Pinsonneault, A. and K. Kraemer, "Survey Research Methodology in Management Information Systems: An Assessment", Journal of Management Information Systems, Fall 1993, Vol. 10 No. 2., pp 75-105.
Validity and Reliability
Cook, T.D., and D.T. Campbell, "The Design and Conduct of Quasi-Experiments and True Experiments in Field Settings", in Handbook of Industrial and Organizational Psychology, M Dunnette, ed. Wiley&Sones, NY. pp 223-246. 1983.
Dröge, C. (1996) "How Valid are Measurements?" Decision Line, Sept/Oct, 10-12.
Straub, D.W. and C.L. Carlson, (1989) "Validating Instruments in MIS Research", MIS Quarterly, 147-165.

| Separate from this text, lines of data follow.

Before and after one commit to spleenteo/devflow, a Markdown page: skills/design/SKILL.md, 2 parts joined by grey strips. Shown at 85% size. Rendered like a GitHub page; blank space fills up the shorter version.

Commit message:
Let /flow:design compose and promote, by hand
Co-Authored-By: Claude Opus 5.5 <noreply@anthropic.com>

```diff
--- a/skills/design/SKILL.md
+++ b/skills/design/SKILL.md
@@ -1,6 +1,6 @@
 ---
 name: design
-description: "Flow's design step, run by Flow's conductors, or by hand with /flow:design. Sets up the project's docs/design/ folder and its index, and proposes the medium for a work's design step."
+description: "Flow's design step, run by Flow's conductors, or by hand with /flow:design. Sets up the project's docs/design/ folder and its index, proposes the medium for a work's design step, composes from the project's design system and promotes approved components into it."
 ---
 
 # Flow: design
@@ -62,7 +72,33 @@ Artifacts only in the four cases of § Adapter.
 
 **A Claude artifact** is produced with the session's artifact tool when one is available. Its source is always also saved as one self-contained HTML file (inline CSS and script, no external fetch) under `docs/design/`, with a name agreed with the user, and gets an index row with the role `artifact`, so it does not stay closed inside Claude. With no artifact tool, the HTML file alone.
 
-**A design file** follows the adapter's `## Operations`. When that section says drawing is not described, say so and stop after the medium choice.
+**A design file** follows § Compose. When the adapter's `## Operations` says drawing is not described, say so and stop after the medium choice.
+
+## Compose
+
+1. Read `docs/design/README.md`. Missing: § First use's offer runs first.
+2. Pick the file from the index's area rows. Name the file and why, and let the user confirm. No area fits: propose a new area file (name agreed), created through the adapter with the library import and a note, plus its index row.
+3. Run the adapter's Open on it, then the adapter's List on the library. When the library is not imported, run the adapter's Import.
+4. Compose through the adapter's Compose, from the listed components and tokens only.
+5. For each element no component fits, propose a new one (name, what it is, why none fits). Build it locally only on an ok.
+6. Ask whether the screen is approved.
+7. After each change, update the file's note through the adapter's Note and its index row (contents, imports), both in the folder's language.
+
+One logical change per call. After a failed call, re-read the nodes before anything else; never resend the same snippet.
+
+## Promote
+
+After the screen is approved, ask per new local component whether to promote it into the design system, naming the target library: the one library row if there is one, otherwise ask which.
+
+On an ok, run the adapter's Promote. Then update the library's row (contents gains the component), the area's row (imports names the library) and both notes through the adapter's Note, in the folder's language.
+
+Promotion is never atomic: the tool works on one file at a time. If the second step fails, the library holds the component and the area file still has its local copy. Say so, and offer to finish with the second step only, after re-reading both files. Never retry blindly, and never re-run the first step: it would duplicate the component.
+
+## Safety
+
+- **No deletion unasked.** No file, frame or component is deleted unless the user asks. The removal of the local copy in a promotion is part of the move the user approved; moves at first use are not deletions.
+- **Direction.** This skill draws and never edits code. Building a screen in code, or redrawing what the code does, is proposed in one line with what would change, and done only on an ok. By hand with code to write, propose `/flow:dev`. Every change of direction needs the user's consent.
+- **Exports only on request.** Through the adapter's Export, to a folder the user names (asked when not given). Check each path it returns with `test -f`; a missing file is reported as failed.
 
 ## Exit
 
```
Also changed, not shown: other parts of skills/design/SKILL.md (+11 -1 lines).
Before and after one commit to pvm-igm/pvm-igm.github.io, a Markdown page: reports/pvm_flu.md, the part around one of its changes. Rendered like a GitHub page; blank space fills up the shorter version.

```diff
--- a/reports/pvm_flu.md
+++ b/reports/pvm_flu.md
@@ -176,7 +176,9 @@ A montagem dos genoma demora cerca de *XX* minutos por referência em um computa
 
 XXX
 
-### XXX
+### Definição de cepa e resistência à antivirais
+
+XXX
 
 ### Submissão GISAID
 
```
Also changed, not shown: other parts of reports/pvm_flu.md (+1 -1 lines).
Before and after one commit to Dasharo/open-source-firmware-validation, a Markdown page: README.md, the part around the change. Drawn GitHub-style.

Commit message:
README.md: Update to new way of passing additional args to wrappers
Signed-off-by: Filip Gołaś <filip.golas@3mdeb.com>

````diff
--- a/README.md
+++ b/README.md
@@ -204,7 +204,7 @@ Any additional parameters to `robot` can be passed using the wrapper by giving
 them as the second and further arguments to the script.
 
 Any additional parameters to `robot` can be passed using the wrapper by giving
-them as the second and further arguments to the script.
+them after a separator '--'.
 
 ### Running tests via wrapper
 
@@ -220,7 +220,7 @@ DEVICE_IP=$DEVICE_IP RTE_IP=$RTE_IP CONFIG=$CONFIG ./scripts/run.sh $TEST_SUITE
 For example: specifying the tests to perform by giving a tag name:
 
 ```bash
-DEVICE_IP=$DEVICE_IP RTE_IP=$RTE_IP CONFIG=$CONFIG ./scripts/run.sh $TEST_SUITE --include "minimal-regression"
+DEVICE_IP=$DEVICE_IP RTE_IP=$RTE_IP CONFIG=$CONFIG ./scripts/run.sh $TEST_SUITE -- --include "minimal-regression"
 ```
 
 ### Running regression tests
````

Eisenhardt, K.M., (1989) "Building Theories from Case Study Research", Academy of Management Review. 14, pp 532-550.
Doolin, B., "Case Research in Information Systems: An Alternative Perspective", Research Report Series, 1994-8, Department of Management Systems, University of Waikato
Benbasat, I., D.K. Goldstein, & M. Mead, "The Case Research Strategy in Studies of Information Systems", MIS Quarterly, September 1987, p 369-386.
Walsham, G. (1995). “Interpretive case studies in IS research: Nature and method,” European Journal of Information Systems, 4(2), 74-81.
Checkland, P. (1991) "From Framework Through Experience to Learning:The Essential Natureof Action Research", Information Systems Research, 397-403.
Elden, M. and R.F. Chisholm, (1993) "Emerging Varieties of Action Research: Introduction to the Special Issue", Human Relations, 46, 2, 121-142.
Chisholm, R.F. and M. Elden, (1993) "Features of Emerging Action Research",Human Relations, 46, 2, 275-298.
Robertson, J. (2000)“The Three Rs of Action Research: reciprocity, reflexivity and reflection-on-reality,” Education Action Research, 8, 2. 307-326.
Strauss, A. and J. Corbin. (1994). Grounded Theory Methodology. In Handbook of Qualitative Research, N. Denzin and Y. Lincoln, Sage.
Hannabuss, S. (1996). Research Interviews. New Library World, 97-107.
Alvesson, M. (2002). Postmodernism and Social Research. Buckingham,UK; Open University Press. 1-17.
Van Dijk, T.A. (1998). Principles of Critical Discourse Analysis. In The Sociolinguistics Reader, Vol 2, Ch 14, Gender and Discourse. J. Cheshire and P. Trudge, Arnold, London. 367-393.
Lacity, M. C. and Janson, M.A. (1994). Understanding Qualitative Data: A Framework of Text Analysis Methods. Journal of MIS, 11(2), 137-155.
This is a 500 level course, and the 30 points represents approximately 300 learning hours on the part of the students. This course runs over 13 weeks, students are expected to put in at least 25 hours per week of learning effort over the duration of the course.
Linkages to Other Papers*
Restricted papers: MNGT501